**Material shown**
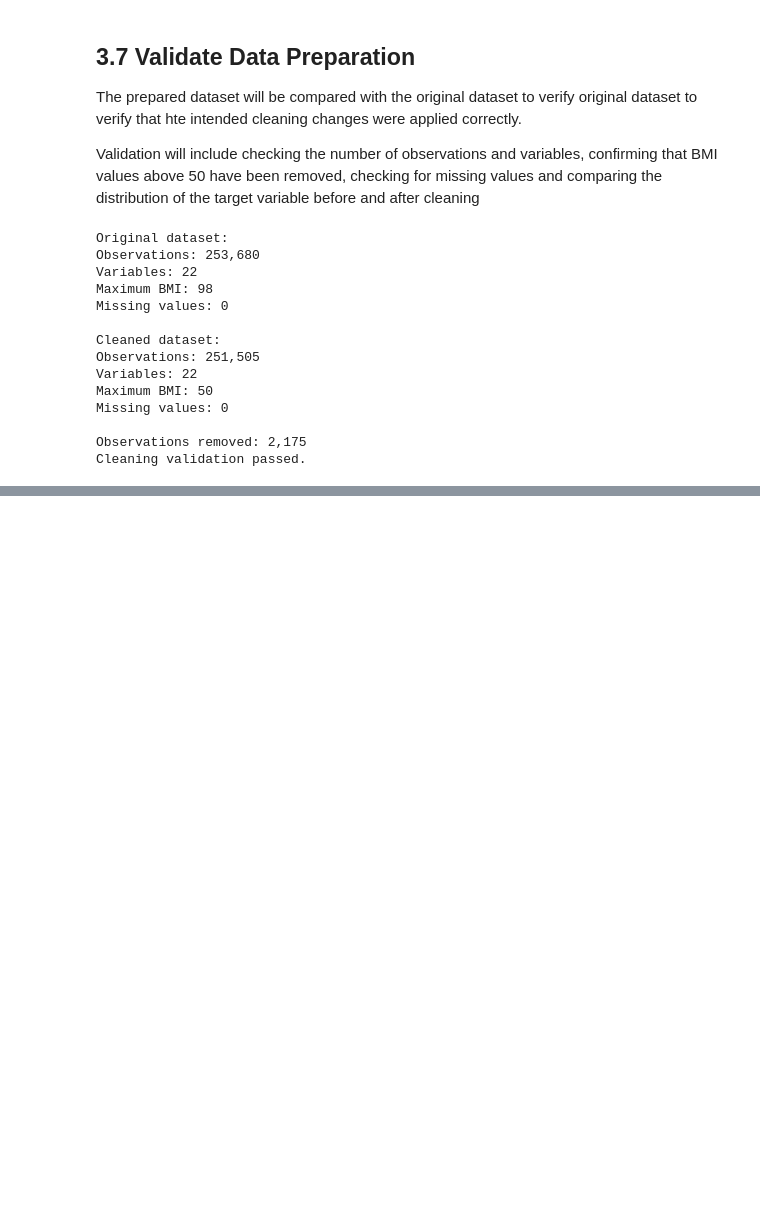
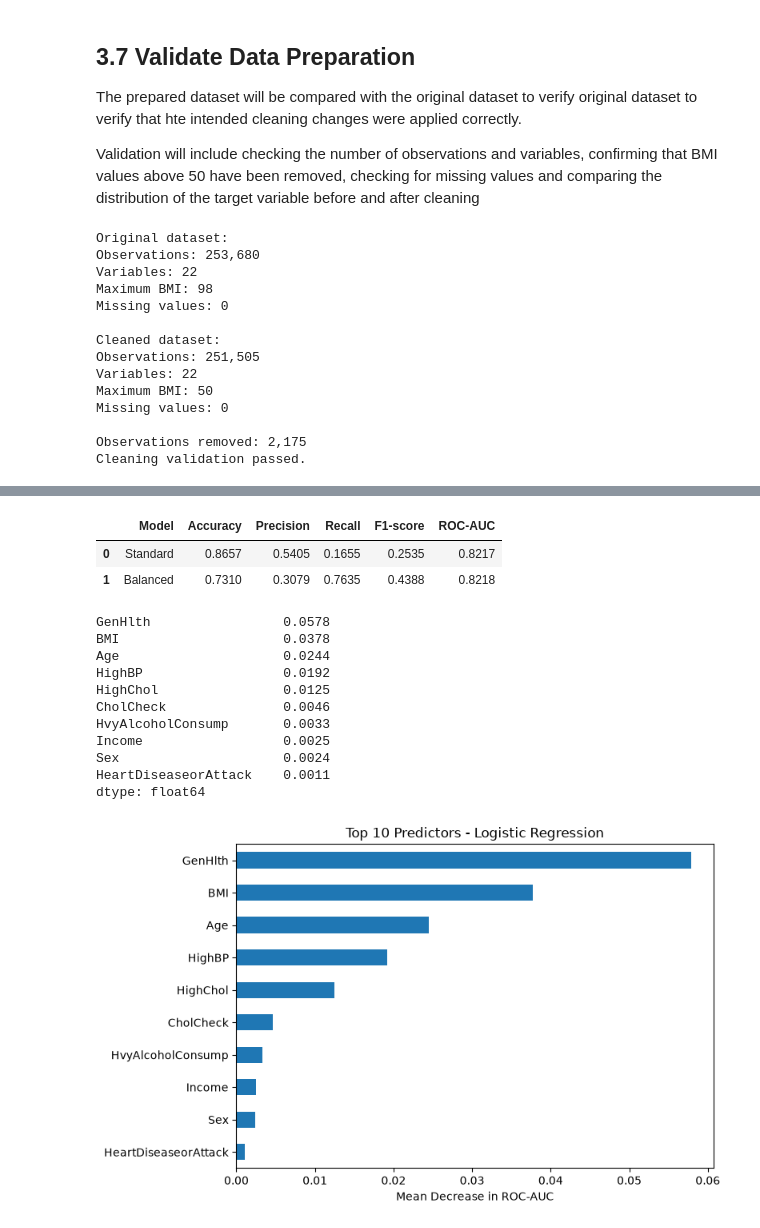
Before and after one commit to Ahmad-1031/DA_CA2, a Jupyter notebook: Notebooks/diabetes_crisp_dm.ipynb, the cells around one changed output, grey strips where cells are left out. Saved outputs shown, nothing was run; the diff lists cells and outputs as text; code cells hidden in the pictures; blank space fills up the shorter version.

Commit message:
Update - Phase 4: Modelling

```diff
--- a/Notebooks/diabetes_crisp_dm.ipynb
+++ b/Notebooks/diabetes_crisp_dm.ipynb
@@ -1470,0 +1529,69 @@ Cleaning validation passed.
+# %%
+from sklearn.pipeline import make_pipeline
+from sklearn.preprocessing import StandardScaler
+from sklearn.linear_model import LogisticRegression
+
+
+
+# Train both models
+logistic_model = make_pipeline(StandardScaler(), LogisticRegression(max_iter=1000, random_state=42))
+logistic_balanced = make_pipeline(StandardScaler(), LogisticRegression(max_iter=1000, random_state=42, class_weight="balanced"))
+
+results = []
+
+for name, model in [("Standard", logistic_model), ("Balanced", logistic_balanced)]:
+    model.fit(X_train, y_train)
+    predictions = model.predict(X_test)
+    probabilities = model.predict_proba(X_test)[:, 1]
+
+    results.append({
+        "Model": name,
+        "Accuracy": accuracy_score(y_test, predictions),
+        "Precision": precision_score(y_test, predictions, zero_division=0),
+        "Recall": recall_score(y_test, predictions),
+        "F1-score": f1_score(y_test, predictions),
+        "ROC-AUC": roc_auc_score(y_test, probabilities)
+    })
+
+display(pd.DataFrame(results).round(4))
+# %% [output]
+|  | Model | Accuracy | Precision | Recall | F1-score | ROC-AUC |
+| 0 | Standard | 0.8657 | 0.5405 | 0.1655 | 0.2535 | 0.8217 |
+| 1 | Balanced | 0.7310 | 0.3079 | 0.7635 | 0.4388 | 0.8218 |
+# %%
+from sklearn.inspection import permutation_importance
+
+
+# Measure importance using standard Logistic Regression
+importance = permutation_importance(
+    logistic_model, X_test, y_test,
+    scoring="roc_auc", n_repeats=5,
+    random_state=42, n_jobs=-1
+)
+
+# Display the 10 most useful predictors
+importance_df = pd.Series(
+    importance.importances_mean,
+    index=X_test.columns
+).sort_values(ascending=False)
+
+display(importance_df.head(10).round(4))
+
+importance_df.head(10).sort_values().plot.barh(figsize=(8, 5))
+plt.title("Top 10 Predictors - Logistic Regression")
+plt.xlabel("Mean Decrease in ROC-AUC")
+plt.tight_layout()
+plt.show()
+# %% [output]
+GenHlth                 0.0578
+BMI                     0.0378
+Age                     0.0244
+HighBP                  0.0192
+HighChol                0.0125
+CholCheck               0.0046
+HvyAlcoholConsump       0.0033
+Income                  0.0025
+Sex                     0.0024
+HeartDiseaseorAttack    0.0011
+dtype: float64
+[figure, added]
```
Also changed, not shown: parts of 8 cells of this notebook.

**Work item**
Repeat each record exactly, with the pictures left out.

**Expected answer**
Before and after one commit to Ahmad-1031/DA_CA2, a Jupyter notebook: Notebooks/diabetes_crisp_dm.ipynb, the cells around one changed output, grey strips where cells are left out. Saved outputs shown, nothing was run; the diff lists cells and outputs as text; code cells hidden in the pictures; blank space fills up the shorter version.

Commit message:
Update - Phase 4: Modelling

```diff
--- a/Notebooks/diabetes_crisp_dm.ipynb
+++ b/Notebooks/diabetes_crisp_dm.ipynb
@@ -1470,0 +1529,69 @@ Cleaning validation passed.
+# %%
+from sklearn.pipeline import make_pipeline
+from sklearn.preprocessing import StandardScaler
+from sklearn.linear_model import LogisticRegression
+
+
+
+# Train both models
+logistic_model = make_pipeline(StandardScaler(), LogisticRegression(max_iter=1000, random_state=42))
+logistic_balanced = make_pipeline(StandardScaler(), LogisticRegression(max_iter=1000, random_state=42, class_weight="balanced"))
+
+results = []
+
+for name, model in [("Standard", logistic_model), ("Balanced", logistic_balanced)]:
+    model.fit(X_train, y_train)
+    predictions = model.predict(X_test)
+    probabilities = model.predict_proba(X_test)[:, 1]
+
+    results.append({
+        "Model": name,
+        "Accuracy": accuracy_score(y_test, predictions),
+        "Precision": precision_score(y_test, predictions, zero_division=0),
+        "Recall": recall_score(y_test, predictions),
+        "F1-score": f1_score(y_test, predictions),
+        "ROC-AUC": roc_auc_score(y_test, probabilities)
+    })
+
+display(pd.DataFrame(results).round(4))
+# %% [output]
+|  | Model | Accuracy | Precision | Recall | F1-score | ROC-AUC |
+| 0 | Standard | 0.8657 | 0.5405 | 0.1655 | 0.2535 | 0.8217 |
+| 1 | Balanced | 0.7310 | 0.3079 | 0.7635 | 0.4388 | 0.8218 |
+# %%
+from sklearn.inspection import permutation_importance
+
+
+# Measure importance using standard Logistic Regression
+importance = permutation_importance(
+    logistic_model, X_test, y_test,
+    scoring="roc_auc", n_repeats=5,
+    random_state=42, n_jobs=-1
+)
+
+# Display the 10 most useful predictors
+importance_df = pd.Series(
+    importance.importances_mean,
+    index=X_test.columns
+).sort_values(ascending=False)
+
+display(importance_df.head(10).round(4))
+
+importance_df.head(10).sort_values().plot.barh(figsize=(8, 5))
+plt.title("Top 10 Predictors - Logistic Regression")
+plt.xlabel("Mean Decrease in ROC-AUC")
+plt.tight_layout()
+plt.show()
+# %% [output]
+GenHlth                 0.0578
+BMI                     0.0378
+Age                     0.0244
+HighBP                  0.0192
+HighChol                0.0125
+CholCheck               0.0046
+HvyAlcoholConsump       0.0033
+Income                  0.0025
+Sex                     0.0024
+HeartDiseaseorAttack    0.0011
+dtype: float64
+[figure, added]
```
Also changed, not shown: parts of 8 cells of this notebook.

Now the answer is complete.